I read an interesting post this morning from Matt Harrison. He was trying to use pushd and popd in a shell script and they weren't working. This seemed odd to me: pushd and popd are both shell built-ins in bash.
The answer that he found was interesting. His distro of choice seems to be Ubuntu, which uses something called "dash" as its default (system) shell instead of bash. In fact, they even set up /bin/sh as a symlink to /bin/dash, whereas most distros have that symlink pointing to /bin/bash. I don't think I ever noticed dash before because when I set up a system, I always make sure to set bash as my default login shell.
I run shell scripts all the time, and I use pushd and popd on a regular basis. I've never had a problem. That's because I'm running bash, right? Well, that's part of it. But there's something else that I do that in my small experience seems to be abnormal in the shell scripting world. The tops of all of my scripts start with this line:
The vast majority of shell scripts that I see lately start with this line:
If I used /bin/sh like everybody else seems to, then I would have discovered Matt's pushd/popd issue a lot sooner. As it turns out, dash doesn't have pushd and popd as built-ins. And from a quick glance on my system, they're not included on the default Ubuntu install. But since I specify /bin/bash, which has those commands built in, I've never had an issue.
Why do I specify /bin/bash in the first place? Common practice is to use /bin/sh, which I suspect is more for historical reasons than anything else. /bin/sh actually refers to the Bourne shell, as opposed to bash, which is the Bourne Again Shell (get it? it's funny!). From everything that I've heard, the original Bourne shell has never shipped with Linux.
Since I know I'm using bash and not Bourne, I specify bash. I'm anal. I'm obsessive compulsive. If being a geek didn't do that to me, going to cooking school finished the job. I've had students ask me why I type vim instead of vi when editing a file. The simple answer is, because I'm using vim, not vi. While most distros set up an alias to run vim when typing in vi, not every distro does so. I don't want any surprises.

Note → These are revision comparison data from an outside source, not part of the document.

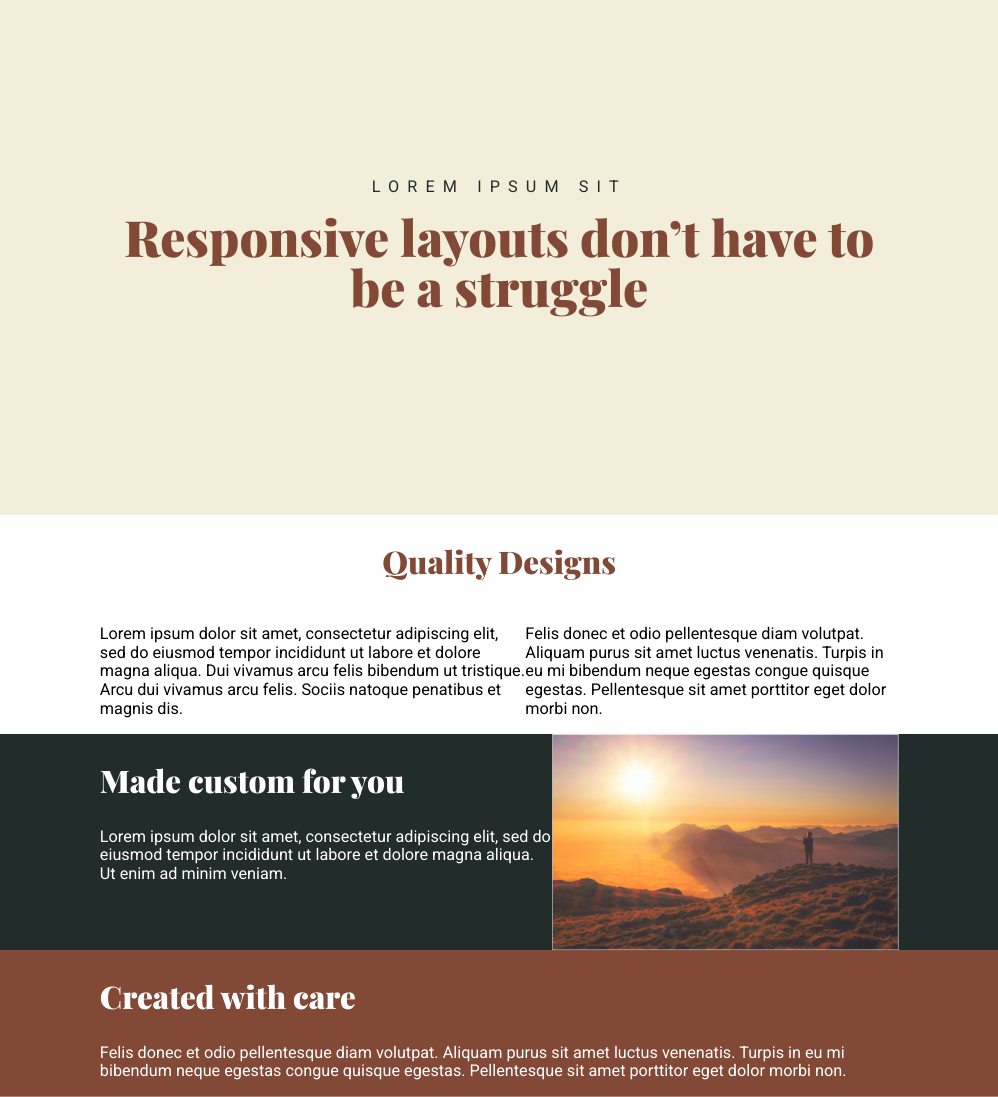
Repository: GregG21/Kevin-Powell-21-day-challange
Page: Day 12/index.html
The author's editor kept a copy of each file at every save. The page is drawn from the files as they stood at one save, then again after the next save.
The browser window is 1280 px wide. The pictures show the whole page, at 78% of full size.
The style sheet was rebuilt from its Sass, Less or Tailwind sources for each picture, by a compiler version that may differ from the author's.

Above is the page before, as saved 2020-09-11 20:46:16.

After the next save:
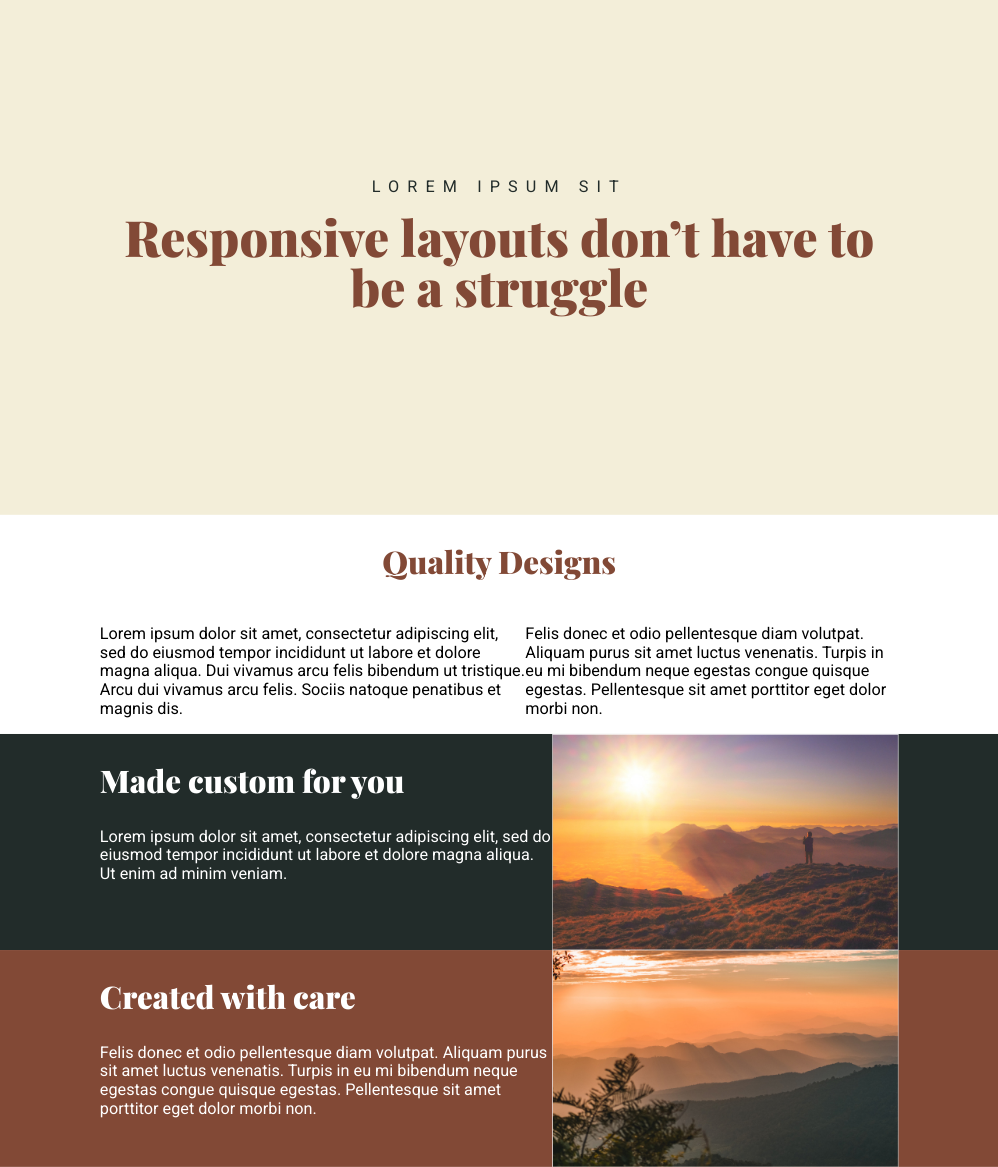
Saved 13 s later.
--- a/Day 12/index.html
+++ b/Day 12/index.html
@@ -67,6 +67,8 @@
           non.
           </p>
         </div>
+        <img src="/image-02.jpg" alt="sunset" />
+
         </div>
       </section>
     </main>
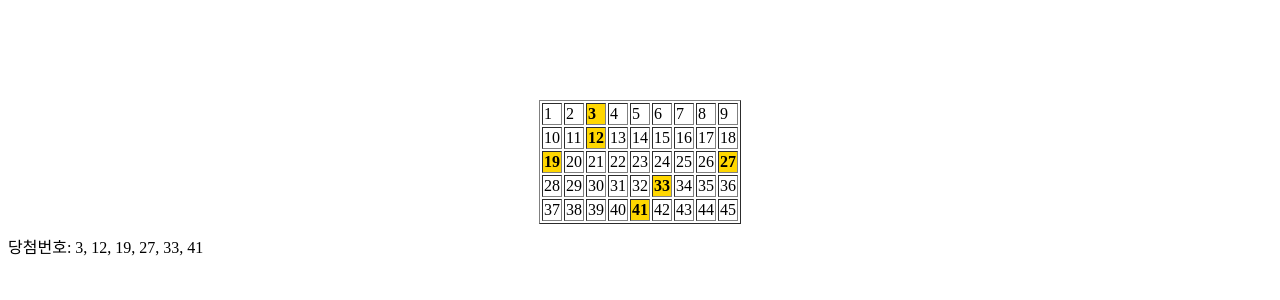
Repository: kkw3202/Jsp2026
Page: http://localhost/chapter01/example_lotto.jsp
The author's editor kept a copy of each file at every save. The page is drawn from the files as they stood at one save, then again after the next save.
The browser window is 1280 px wide. The pictures show the whole page.
The page is served by Tomcat 9.

Above is the page before, as saved 2026-10-16 06:35:38.

After the next save:
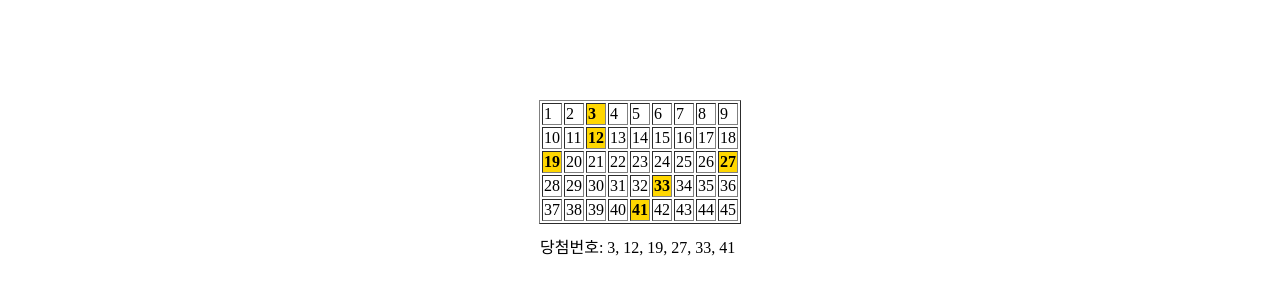
Saved 11 s later.
--- a/chapter01/src/main/webapp/example_lotto.jsp
+++ b/chapter01/src/main/webapp/example_lotto.jsp
@@ -37,7 +37,7 @@
 			%>
 		</tbody>
 	</table>
-	<p style="display:block; margin: 0px auto; width: auto;">당첨번호:
+	<p style="display:block; margin: 0px auto; width: 200px;">당첨번호:
 	<%
 	for(int i =0; i<winNums.length; i++) {
 		if(i!=winNums.length-1) out.print(winNums[i] + ", ");
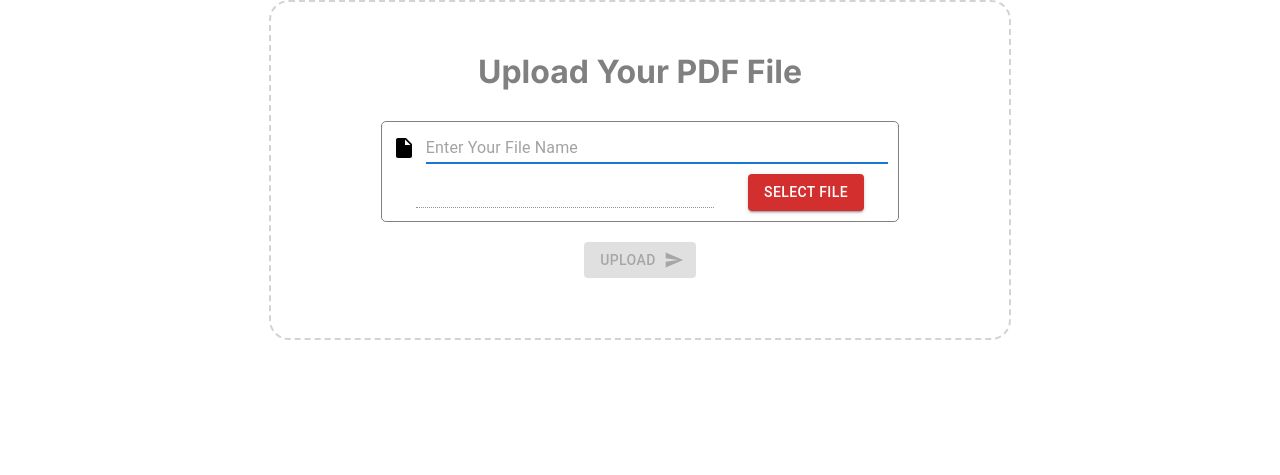
Repository: BhushanPatil-121/pdf-upload-nextjs
Page: /
The author's editor kept a copy of each file at every save. The page is drawn from the files as they stood at one save, then again after a run of saves.
The browser window is 1280 px wide. The pictures show the whole page.
The project was rebuilt for these pictures with package versions that can differ from the ones it lists, and the page was loaded fresh each time. The framework's server and built-in components were replaced by stand-ins that run in the browser. Also part of the build but not shown: next.config.mjs.

Above is the page before, as saved 2024-02-29 11:15:01.

After the next 3 saves:
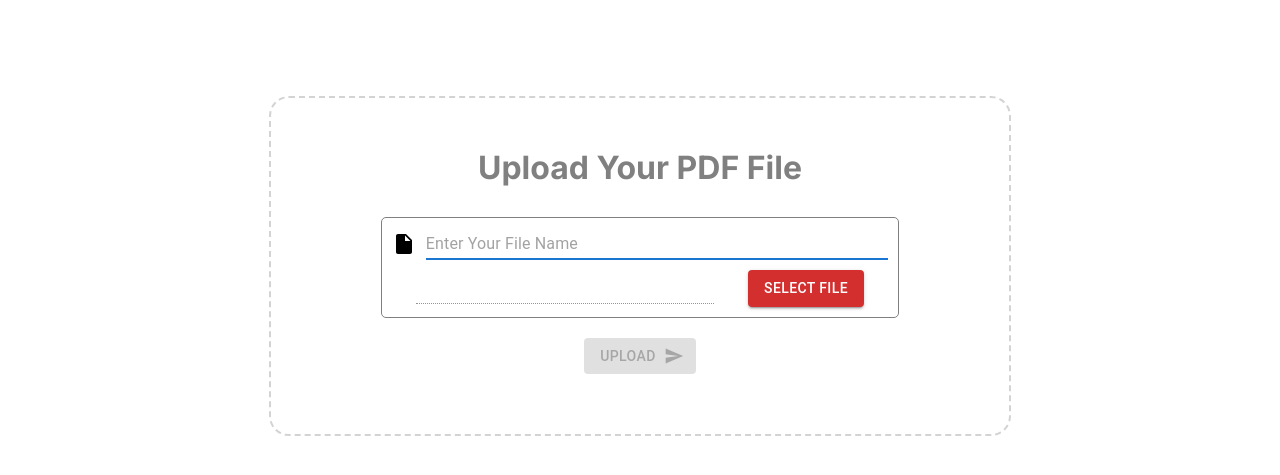
The 3 saves are shown as one change because they came seconds apart.
The last was saved 32 s later.
--- a/src/app/page.module.css
+++ b/src/app/page.module.css
@@ -4,6 +4,7 @@
   justify-content: start;
   gap: 20px;
   align-items: center;
+  padding: 6rem 0;
   min-height: 100vh;
 }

Shortcuts are nice, but are you doing something because it's easier, because it's faster, because "that's how it's always been done", or because you've consciously decided that it's the most effective way to do it? It's something to think about.